What to do => Every line in the data below that holds "toggle" should be found and copied.

Front-end code change data =>
[Start of section]

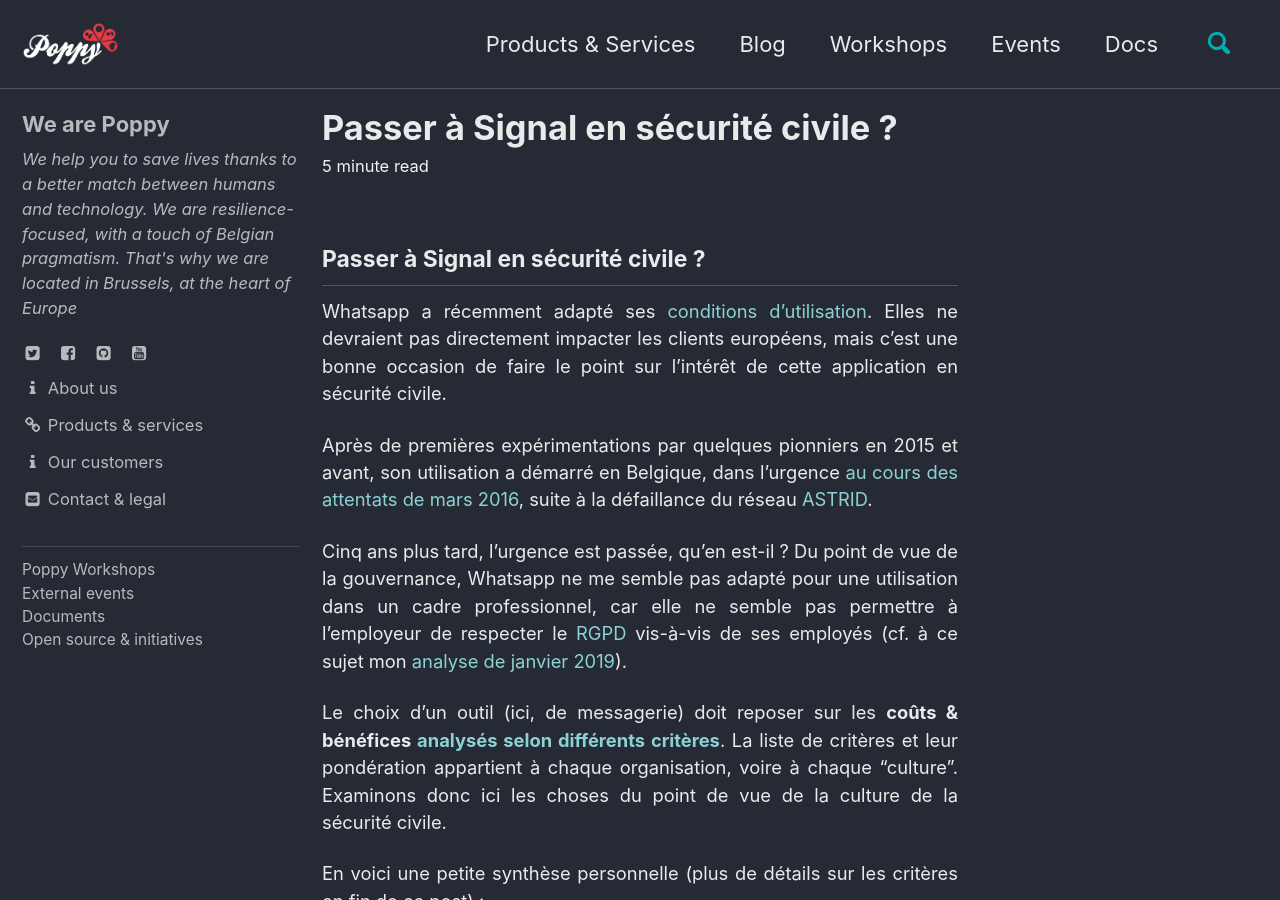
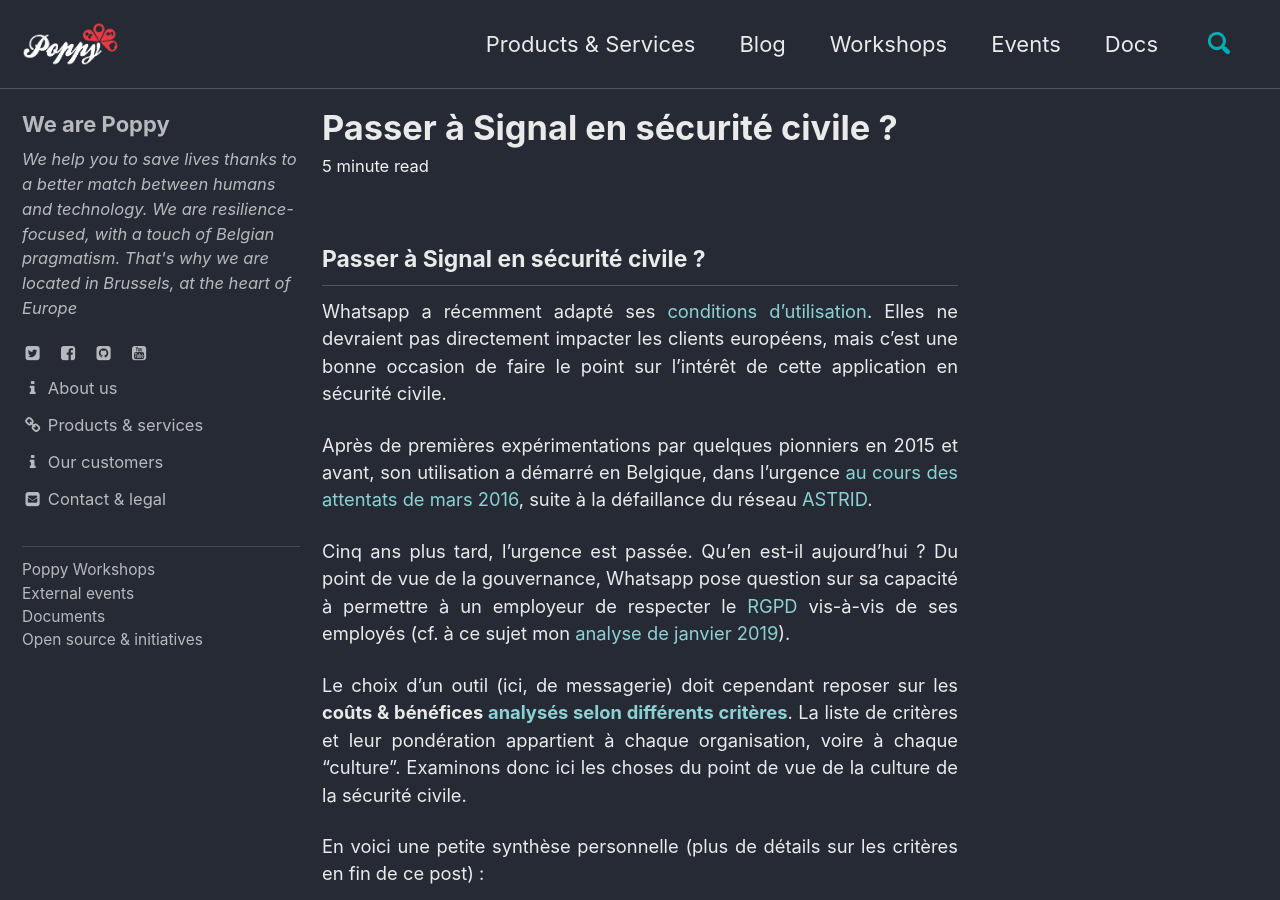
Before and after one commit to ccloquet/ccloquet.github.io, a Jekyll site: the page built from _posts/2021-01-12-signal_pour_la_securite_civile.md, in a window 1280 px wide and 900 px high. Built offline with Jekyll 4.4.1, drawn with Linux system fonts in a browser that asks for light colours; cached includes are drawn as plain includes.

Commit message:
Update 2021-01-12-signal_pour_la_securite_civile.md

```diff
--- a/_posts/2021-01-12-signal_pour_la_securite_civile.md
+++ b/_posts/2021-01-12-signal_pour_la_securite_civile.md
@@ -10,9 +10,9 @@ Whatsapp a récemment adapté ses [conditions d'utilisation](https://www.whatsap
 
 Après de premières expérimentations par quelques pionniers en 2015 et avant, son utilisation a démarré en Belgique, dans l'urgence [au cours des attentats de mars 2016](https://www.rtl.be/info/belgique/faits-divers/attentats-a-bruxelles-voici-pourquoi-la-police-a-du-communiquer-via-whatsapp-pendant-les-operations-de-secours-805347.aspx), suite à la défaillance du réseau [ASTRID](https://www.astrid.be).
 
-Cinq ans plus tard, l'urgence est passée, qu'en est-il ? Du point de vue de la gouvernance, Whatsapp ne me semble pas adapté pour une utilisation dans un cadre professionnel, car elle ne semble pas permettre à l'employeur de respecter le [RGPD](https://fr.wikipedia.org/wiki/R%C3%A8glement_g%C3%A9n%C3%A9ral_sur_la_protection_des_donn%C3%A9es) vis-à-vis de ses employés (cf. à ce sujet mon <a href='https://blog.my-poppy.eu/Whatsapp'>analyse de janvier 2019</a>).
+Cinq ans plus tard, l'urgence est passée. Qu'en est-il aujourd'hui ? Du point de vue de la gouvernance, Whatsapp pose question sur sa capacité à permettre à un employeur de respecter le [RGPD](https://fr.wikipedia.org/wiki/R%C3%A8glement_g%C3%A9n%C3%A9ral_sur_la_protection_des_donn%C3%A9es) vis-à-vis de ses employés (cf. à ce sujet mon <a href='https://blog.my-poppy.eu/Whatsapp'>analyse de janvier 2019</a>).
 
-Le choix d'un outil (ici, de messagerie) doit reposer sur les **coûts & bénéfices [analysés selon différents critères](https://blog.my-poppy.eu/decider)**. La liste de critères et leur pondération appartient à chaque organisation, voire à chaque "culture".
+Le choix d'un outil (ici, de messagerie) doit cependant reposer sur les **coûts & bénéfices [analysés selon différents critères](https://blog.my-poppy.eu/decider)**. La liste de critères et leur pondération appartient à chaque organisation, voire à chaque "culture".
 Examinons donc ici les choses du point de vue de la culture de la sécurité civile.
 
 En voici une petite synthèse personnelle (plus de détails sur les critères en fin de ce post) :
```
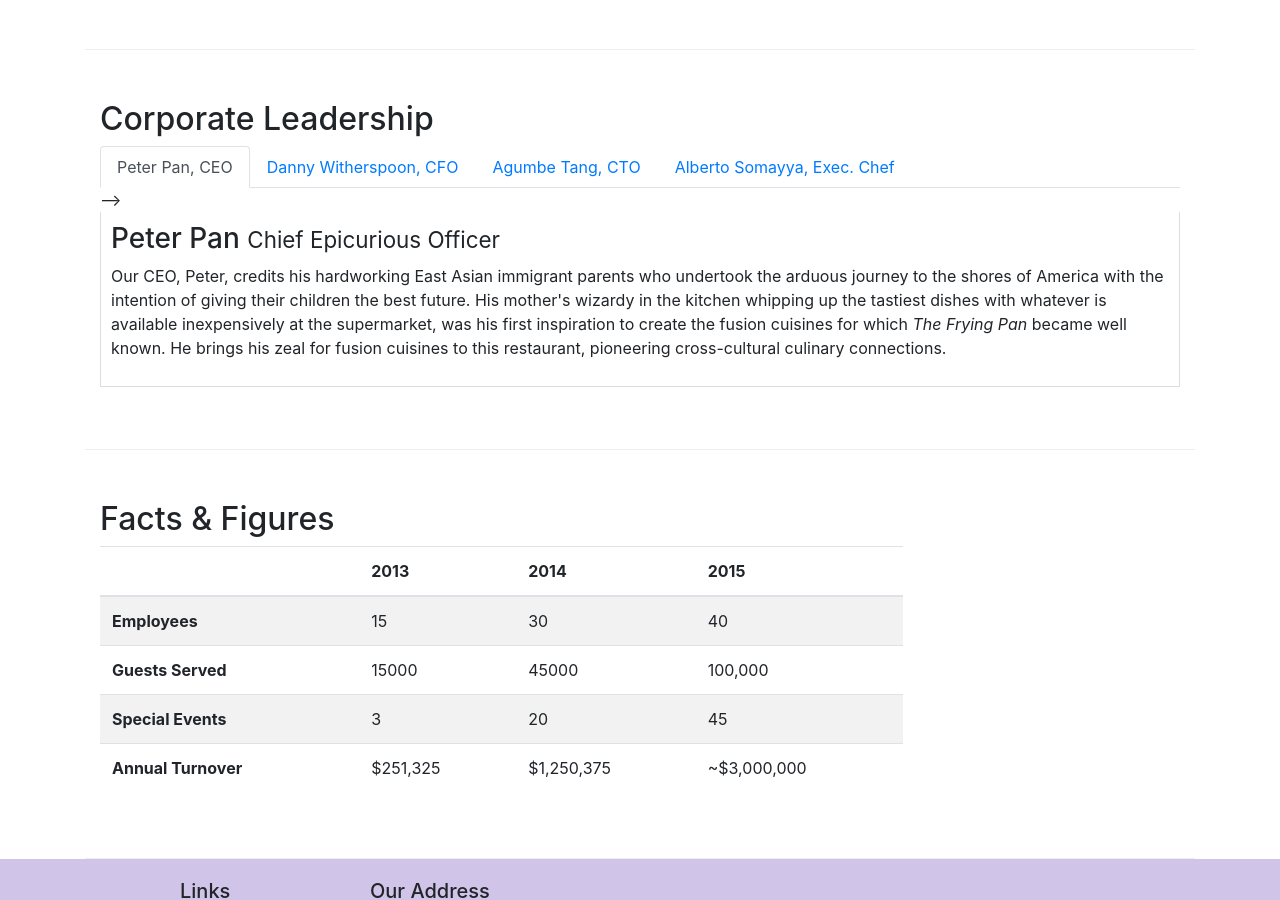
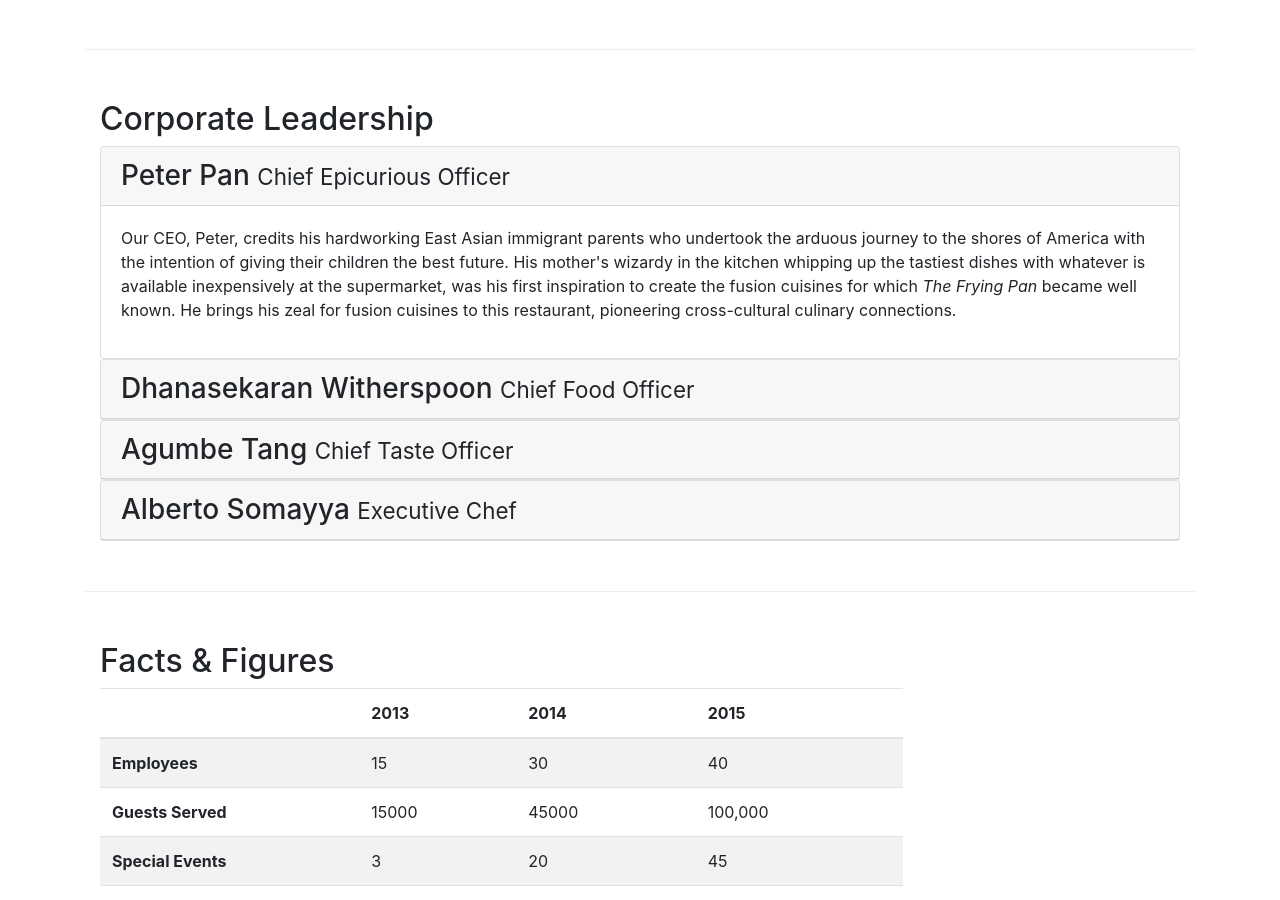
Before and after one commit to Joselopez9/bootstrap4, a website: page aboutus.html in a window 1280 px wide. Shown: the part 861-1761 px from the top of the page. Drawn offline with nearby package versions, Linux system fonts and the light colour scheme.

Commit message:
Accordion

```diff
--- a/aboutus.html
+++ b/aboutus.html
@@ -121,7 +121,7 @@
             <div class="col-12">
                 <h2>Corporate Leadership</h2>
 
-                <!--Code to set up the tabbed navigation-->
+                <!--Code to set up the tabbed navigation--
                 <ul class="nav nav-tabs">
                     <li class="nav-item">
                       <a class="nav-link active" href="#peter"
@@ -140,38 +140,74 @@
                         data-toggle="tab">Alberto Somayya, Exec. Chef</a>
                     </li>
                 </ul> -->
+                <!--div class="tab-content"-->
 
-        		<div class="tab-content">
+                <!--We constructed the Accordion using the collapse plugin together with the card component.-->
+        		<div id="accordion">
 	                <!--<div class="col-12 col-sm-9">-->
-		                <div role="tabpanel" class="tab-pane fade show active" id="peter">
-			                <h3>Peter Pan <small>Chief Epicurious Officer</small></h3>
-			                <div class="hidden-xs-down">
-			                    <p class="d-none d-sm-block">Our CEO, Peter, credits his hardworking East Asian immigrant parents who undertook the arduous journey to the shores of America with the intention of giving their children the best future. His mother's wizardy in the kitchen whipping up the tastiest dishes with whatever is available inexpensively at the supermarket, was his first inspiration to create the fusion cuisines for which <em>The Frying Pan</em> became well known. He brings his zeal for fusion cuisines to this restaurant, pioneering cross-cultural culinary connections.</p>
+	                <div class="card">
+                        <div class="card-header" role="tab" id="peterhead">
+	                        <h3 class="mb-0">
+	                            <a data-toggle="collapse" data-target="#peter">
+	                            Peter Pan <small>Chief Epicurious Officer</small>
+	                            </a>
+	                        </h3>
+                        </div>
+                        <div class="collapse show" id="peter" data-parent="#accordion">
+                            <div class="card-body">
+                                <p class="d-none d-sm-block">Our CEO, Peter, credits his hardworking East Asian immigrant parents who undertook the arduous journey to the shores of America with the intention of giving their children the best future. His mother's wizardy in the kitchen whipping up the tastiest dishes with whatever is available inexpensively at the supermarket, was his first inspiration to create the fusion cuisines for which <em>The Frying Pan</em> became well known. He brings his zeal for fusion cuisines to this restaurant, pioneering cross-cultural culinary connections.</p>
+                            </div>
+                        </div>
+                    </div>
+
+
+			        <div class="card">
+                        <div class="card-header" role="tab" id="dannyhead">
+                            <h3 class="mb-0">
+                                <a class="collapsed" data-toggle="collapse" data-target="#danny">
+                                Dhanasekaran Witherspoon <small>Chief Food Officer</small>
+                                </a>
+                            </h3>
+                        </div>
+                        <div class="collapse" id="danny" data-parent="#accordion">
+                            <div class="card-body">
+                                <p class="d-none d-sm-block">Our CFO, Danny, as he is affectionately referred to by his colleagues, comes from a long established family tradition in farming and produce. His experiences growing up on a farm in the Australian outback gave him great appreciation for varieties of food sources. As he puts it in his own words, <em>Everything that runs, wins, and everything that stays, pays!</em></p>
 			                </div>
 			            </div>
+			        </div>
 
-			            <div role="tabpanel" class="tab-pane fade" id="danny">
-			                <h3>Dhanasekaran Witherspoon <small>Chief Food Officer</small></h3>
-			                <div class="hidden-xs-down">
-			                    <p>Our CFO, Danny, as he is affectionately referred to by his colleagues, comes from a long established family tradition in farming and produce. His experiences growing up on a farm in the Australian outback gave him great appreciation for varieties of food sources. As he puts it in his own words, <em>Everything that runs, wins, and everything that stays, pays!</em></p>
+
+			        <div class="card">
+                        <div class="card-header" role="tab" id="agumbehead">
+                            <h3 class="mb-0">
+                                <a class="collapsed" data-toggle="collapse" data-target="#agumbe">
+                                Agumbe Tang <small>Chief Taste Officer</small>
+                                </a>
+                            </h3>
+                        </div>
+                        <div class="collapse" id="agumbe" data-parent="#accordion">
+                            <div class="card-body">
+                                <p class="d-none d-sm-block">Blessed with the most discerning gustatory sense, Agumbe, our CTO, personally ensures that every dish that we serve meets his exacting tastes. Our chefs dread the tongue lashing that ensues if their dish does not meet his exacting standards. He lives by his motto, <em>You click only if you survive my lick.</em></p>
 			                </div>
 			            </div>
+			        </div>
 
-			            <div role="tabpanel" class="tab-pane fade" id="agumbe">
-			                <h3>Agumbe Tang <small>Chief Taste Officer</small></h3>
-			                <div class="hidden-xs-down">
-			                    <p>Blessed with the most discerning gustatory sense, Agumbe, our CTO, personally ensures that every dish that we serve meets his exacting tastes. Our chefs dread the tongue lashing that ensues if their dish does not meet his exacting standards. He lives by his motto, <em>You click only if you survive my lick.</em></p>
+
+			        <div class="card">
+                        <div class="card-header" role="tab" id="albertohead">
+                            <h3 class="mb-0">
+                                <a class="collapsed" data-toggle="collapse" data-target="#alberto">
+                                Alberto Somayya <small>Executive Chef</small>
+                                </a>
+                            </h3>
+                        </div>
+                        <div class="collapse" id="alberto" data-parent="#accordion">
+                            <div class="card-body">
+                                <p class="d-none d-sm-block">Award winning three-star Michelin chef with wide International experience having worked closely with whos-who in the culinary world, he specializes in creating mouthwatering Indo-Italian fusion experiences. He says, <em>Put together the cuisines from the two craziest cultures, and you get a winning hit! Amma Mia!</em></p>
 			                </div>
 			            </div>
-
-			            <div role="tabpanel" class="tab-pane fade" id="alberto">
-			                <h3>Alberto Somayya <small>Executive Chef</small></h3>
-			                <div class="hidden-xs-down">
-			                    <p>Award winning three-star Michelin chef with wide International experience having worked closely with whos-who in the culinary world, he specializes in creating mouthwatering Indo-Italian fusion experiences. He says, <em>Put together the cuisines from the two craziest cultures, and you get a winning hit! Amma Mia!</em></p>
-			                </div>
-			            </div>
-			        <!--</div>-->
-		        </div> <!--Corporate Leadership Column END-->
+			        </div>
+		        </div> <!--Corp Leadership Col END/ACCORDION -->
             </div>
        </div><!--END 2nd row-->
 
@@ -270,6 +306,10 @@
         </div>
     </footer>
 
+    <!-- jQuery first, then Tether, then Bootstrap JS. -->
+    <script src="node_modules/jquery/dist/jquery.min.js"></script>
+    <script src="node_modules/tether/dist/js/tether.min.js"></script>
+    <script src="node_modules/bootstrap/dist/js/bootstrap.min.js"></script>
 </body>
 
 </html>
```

[End of section]

Result of the task =>
                         data-toggle="tab">Alberto Somayya, Exec. Chef</a>
+	                            <a data-toggle="collapse" data-target="#peter">
+                                <a class="collapsed" data-toggle="collapse" data-target="#danny">
+                                <a class="collapsed" data-toggle="collapse" data-target="#agumbe">
+                                <a class="collapsed" data-toggle="collapse" data-target="#alberto">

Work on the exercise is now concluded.